You’ve invested thousands of hours that you’ll never get back in contentious, mind-numbing meetings with nothing to show for it but a demotivated team.

When was the last time you held a meeting that unleashed a burst of energy and propelled your team to new heights of collaboration and creativity? A meeting that generated momentum that pushed them beyond the expected?

If your answer is NEVER, it’s time you figured out how to forever end the meeting monotony that lulls your team into a listless state of going through the motions.

The smartest leaders do these four things to cut through the boredom and get everyone engaged, motivated, and inspired.

Do Decide on the Outcome First

Pre-plan your meeting, with the help of technology, to get the team to agree on where it is ultimately headed — even when you don’t all agree on the nitty-gritty of how to get there. Ask everyone to respond to the meeting invite with the following two things: what they want the ultimate outcome of the meeting to be, and what will give the team the best chance of attaining it. Collect all the responses and make the options visible to all. Encourage debate to take place ahead of time and settle on the focus before the meeting date arrives. This way everyone arrives informed, enthused, and ready to discuss a strategy for attaining your goal.

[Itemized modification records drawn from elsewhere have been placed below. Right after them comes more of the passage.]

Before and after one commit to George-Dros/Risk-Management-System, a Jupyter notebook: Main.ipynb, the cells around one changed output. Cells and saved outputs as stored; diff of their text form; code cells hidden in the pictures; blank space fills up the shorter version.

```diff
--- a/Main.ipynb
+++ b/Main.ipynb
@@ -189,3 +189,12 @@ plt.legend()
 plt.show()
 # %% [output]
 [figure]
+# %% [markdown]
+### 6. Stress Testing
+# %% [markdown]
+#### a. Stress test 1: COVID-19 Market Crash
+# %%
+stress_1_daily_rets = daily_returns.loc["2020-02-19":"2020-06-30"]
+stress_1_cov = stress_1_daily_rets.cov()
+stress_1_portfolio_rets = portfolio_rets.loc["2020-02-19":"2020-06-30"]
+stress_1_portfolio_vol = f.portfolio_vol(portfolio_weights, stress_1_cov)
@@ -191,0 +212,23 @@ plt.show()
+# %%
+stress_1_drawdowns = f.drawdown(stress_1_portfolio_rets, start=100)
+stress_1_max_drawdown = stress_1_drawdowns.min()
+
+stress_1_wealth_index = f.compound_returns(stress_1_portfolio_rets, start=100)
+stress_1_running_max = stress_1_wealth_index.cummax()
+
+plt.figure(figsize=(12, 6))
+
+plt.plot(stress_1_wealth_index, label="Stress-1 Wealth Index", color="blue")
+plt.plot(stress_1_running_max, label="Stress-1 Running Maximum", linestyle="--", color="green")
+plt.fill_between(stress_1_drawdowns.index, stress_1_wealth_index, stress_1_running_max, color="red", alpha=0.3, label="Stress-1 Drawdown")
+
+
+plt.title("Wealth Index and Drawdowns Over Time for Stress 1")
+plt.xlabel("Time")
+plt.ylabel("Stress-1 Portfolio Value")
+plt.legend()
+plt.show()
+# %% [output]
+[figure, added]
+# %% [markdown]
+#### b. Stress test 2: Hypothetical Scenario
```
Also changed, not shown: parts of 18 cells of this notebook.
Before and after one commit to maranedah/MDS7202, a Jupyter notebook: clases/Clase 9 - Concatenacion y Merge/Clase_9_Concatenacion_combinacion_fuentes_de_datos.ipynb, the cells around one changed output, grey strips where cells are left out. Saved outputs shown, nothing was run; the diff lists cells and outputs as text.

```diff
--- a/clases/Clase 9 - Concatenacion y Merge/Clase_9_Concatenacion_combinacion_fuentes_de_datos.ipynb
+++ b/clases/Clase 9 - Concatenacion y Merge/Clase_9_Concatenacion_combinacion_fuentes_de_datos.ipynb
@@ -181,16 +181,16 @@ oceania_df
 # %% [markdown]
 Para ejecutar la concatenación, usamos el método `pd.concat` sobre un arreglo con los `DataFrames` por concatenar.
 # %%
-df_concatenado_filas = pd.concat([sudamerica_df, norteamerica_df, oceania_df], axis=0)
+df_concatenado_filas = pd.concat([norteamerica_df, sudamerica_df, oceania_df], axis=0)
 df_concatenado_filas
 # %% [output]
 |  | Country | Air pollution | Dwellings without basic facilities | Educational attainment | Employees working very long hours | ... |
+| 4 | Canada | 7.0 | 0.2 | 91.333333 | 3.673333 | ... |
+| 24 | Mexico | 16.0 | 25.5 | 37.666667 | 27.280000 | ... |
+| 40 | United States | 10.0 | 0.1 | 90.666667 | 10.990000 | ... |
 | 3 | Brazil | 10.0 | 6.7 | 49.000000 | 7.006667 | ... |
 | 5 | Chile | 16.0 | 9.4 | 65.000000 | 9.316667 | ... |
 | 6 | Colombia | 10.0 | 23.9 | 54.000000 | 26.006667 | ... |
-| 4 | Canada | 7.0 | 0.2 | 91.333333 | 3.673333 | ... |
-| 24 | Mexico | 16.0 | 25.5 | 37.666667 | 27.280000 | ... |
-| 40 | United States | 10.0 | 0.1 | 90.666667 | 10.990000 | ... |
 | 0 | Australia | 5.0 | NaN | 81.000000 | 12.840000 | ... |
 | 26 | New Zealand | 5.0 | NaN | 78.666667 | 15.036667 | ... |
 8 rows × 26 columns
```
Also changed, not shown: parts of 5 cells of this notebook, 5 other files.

Do Know the Rules

It’s easy to be blindsided by disagreements that arise during meetings. Create transparent rules for handling the conflicts that arise so that the meeting doesn’t get hijacked by fights over small details. A few essentials to get you started:

  • Common
    focus — the success of everyone involved.
  • Respect
    for each other regardless of title or position.
  • Free
    expression of perspectives, views, and beliefs, especially when they
    highlight flaws and assumptions.
  • No
    one sits on the sidelines — active solicitation of participation.
  • Recognition
    and support of the role of the ultimate decision maker.
  • Agreement
    to support the final decision once it is made.

Do Be a Pushover

Know when to step back. Give others a chance to plan and lead team meetings. They’ll gain an appreciation for what it takes to structure and lead a discussion, encourage teammates to be more creative, facilitate dialogue and debate, and maintain momentum. It also helps them develop skills they’ll need in the future.

Do Sweat the Details

Switch up the venue, length, format, and attendees of your meetings, or get people to assume different roles. Ask team members to serve as the meeting manager, devil’s advocate, solicitor of others’ points of view, and so on. This type of disruption challenges the status quo that leads to groupthink and reinvigorates the discussion, causing the various players to pause, think, and respond more intelligently.

Putting these strategies into practice will feel uncomfortable at first. Change is always a challenge. However, in the long run, changing the direction of your next meeting will leverage the differences, bonds, and insights of the brilliant minds in the room, and most of all will shape your team’s impression of you as their leader.


  • Susan Gilell-Stuy, PCC

    Executive Leadership Development Coach and Consultant - Trusted Advisor to the Next Generation of Leaders

    Susan Gilell-Stuy is a top-tier corporate executive coach and consultant. For more than a decade under Susan’s guidance, executives and leaders unlock the distinct abilities and skills that will lead to brilliant success that perfectly suits them. Susan draws her on deep experience in evidence-based predictors of executive success, leadership development, conflict management, emotional intelligence, and stakeholder-centered coaching as she serves as a kind of alchemist, taking people’s most difficult leadership problems and turning them into gold. She is an executive coach for The Wharton School - University of Pennsylvania. Her comprehensive training includes a graduate certificate in Executive and Professional Coaching from the University of Texas Naveen Jindal School of Management and a B.A. in Psychology from St. John’s University. Susan holds a PCC level credential from the International Coach Federation. If you're wondering what your sweet spot is as a leader reach out to Susan at [email protected] and take the opportunity to get to know each other, and talk about what you’re looking to accomplish together.